Exercise requirements:
Only the lines that include "useColorModeValue" should be copied from the data below.

Data extracts:
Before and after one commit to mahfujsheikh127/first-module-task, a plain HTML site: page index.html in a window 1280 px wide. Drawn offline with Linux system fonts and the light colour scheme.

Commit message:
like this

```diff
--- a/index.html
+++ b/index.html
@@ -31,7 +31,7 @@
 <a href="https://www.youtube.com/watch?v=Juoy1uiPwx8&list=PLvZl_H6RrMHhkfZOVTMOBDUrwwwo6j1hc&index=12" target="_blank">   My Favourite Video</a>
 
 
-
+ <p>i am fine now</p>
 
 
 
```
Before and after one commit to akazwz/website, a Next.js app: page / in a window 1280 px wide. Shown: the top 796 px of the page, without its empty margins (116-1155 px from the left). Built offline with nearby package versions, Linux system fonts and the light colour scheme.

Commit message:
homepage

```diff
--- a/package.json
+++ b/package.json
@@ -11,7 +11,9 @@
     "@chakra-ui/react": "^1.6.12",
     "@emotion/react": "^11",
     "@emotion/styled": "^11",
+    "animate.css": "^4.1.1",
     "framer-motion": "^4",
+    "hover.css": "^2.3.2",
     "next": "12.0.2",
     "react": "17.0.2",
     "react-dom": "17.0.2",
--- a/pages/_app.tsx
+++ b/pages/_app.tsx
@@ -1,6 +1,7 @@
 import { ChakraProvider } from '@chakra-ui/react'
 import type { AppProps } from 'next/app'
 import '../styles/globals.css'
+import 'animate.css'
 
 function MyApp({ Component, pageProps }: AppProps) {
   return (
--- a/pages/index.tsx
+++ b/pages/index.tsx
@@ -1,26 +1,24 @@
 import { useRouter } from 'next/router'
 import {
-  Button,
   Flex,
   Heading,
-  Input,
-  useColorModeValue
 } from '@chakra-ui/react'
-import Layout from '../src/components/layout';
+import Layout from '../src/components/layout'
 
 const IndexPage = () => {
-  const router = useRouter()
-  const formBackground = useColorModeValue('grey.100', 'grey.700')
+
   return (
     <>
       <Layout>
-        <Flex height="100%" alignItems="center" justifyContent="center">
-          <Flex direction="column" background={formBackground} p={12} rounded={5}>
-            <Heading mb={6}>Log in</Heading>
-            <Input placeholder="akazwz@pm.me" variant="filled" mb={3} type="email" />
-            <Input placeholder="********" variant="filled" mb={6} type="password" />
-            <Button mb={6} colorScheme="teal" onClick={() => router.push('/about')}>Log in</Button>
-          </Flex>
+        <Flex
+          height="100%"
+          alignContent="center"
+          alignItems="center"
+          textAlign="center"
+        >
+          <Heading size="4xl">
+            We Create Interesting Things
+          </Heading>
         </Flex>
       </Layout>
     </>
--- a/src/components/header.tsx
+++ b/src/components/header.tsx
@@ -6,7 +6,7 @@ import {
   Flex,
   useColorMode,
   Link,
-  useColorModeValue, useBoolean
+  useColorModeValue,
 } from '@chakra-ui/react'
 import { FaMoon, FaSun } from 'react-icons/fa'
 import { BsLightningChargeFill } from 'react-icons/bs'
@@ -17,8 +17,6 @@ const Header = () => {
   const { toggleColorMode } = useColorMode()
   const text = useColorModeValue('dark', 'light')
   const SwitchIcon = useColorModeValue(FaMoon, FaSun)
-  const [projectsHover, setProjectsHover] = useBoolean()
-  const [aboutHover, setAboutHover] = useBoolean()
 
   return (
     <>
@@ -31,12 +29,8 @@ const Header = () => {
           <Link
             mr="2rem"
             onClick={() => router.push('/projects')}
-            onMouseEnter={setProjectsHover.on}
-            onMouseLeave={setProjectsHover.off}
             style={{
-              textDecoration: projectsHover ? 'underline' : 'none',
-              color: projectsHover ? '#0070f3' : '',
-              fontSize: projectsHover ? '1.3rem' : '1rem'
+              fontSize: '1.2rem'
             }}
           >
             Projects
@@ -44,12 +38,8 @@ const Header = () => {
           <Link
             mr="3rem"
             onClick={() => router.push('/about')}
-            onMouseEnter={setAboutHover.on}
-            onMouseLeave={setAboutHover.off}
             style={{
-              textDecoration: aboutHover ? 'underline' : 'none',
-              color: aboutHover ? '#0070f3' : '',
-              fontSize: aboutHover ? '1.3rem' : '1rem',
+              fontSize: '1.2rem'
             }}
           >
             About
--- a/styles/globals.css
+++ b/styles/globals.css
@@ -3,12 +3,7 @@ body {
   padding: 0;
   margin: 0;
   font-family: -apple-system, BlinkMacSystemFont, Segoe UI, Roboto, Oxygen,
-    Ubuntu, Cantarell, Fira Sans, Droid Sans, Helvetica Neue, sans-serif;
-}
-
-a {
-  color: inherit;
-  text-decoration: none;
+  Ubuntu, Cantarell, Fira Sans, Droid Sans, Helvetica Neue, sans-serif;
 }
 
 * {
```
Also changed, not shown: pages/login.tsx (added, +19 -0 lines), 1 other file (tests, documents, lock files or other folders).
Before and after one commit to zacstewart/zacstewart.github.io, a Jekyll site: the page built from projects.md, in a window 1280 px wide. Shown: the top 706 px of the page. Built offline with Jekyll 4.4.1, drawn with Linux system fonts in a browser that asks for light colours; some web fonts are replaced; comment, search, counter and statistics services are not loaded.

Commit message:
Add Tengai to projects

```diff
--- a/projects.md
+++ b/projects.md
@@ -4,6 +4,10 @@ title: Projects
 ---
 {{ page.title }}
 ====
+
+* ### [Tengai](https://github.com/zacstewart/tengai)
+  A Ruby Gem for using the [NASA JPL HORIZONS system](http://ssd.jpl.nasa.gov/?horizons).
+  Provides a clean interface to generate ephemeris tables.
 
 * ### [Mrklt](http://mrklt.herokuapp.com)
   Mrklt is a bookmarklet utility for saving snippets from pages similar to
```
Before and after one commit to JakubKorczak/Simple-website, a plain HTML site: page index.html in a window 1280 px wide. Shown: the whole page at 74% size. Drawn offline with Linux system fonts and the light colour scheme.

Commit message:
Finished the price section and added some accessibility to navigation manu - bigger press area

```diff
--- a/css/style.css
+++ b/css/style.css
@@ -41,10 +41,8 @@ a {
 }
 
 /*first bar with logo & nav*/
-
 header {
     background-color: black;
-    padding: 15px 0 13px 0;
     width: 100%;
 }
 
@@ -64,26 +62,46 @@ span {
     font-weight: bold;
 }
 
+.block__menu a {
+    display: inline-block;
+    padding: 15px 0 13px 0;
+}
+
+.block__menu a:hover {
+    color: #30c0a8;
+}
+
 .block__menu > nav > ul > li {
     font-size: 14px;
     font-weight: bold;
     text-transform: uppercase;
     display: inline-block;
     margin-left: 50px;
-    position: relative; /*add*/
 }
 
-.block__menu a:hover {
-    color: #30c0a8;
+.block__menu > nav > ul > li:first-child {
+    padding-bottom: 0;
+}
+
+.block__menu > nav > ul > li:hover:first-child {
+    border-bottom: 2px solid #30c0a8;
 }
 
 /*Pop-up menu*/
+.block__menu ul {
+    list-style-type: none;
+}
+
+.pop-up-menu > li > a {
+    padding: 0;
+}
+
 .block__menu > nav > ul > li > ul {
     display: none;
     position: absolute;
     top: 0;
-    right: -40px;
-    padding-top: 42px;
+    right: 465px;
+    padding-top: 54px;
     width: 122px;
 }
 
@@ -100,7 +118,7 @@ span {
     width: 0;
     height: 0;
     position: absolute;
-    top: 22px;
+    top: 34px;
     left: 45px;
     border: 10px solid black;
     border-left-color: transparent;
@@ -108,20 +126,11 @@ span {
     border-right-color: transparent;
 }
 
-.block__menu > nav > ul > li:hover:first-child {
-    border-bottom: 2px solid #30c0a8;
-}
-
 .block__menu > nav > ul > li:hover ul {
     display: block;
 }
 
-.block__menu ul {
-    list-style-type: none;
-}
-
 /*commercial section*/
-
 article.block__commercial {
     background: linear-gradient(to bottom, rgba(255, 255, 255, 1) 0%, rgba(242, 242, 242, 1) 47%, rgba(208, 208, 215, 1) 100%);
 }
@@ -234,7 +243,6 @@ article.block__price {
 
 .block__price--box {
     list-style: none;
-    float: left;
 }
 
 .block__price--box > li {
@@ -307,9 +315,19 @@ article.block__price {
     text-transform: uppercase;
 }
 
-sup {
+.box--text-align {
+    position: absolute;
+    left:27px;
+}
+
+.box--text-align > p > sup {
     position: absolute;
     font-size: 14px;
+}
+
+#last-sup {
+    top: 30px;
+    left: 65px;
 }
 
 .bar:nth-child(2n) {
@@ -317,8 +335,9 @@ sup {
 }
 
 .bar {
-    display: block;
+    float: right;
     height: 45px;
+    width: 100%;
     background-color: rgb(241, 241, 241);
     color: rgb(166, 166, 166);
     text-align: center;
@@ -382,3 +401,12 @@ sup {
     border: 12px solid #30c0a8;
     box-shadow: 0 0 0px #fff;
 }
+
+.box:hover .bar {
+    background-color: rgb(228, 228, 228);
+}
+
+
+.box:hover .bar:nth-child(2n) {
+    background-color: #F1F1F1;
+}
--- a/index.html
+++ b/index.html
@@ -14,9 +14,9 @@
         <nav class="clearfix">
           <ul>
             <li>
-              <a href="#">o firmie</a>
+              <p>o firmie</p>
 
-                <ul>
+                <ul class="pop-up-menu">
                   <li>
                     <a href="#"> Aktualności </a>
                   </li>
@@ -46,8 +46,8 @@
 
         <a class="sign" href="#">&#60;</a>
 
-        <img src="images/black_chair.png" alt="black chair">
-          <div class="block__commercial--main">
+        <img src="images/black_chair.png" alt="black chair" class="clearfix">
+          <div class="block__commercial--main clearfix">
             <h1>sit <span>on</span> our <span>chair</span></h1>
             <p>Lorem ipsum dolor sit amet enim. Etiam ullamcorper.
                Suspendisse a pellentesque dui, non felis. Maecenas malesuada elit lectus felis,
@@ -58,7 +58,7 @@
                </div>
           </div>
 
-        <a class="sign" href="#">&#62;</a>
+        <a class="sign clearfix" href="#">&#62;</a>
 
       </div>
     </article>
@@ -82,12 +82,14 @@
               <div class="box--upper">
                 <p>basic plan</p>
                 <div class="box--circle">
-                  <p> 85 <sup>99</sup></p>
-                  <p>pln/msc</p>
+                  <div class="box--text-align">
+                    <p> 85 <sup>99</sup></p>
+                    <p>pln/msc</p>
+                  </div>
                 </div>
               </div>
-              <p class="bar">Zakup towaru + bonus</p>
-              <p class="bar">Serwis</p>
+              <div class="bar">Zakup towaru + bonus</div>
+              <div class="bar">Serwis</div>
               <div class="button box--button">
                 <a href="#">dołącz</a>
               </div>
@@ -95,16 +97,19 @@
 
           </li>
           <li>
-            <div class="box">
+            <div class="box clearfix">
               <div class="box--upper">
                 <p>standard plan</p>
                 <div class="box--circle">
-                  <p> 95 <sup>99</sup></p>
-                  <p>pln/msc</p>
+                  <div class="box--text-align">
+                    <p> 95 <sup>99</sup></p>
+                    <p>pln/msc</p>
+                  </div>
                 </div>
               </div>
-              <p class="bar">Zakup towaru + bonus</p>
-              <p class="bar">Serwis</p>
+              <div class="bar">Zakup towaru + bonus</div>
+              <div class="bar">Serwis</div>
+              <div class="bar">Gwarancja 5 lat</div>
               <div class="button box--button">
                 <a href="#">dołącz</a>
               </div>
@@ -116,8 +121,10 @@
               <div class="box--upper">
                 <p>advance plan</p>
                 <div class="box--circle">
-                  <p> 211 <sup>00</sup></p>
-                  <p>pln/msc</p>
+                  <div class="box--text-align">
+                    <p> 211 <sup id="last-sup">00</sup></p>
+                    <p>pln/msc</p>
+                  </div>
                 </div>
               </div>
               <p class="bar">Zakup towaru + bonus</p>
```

Result below:
-  useColorModeValue
-  const formBackground = useColorModeValue('grey.100', 'grey.700')
-  useColorModeValue, useBoolean
+  useColorModeValue,
   const text = useColorModeValue('dark', 'light')
   const SwitchIcon = useColorModeValue(FaMoon, FaSun)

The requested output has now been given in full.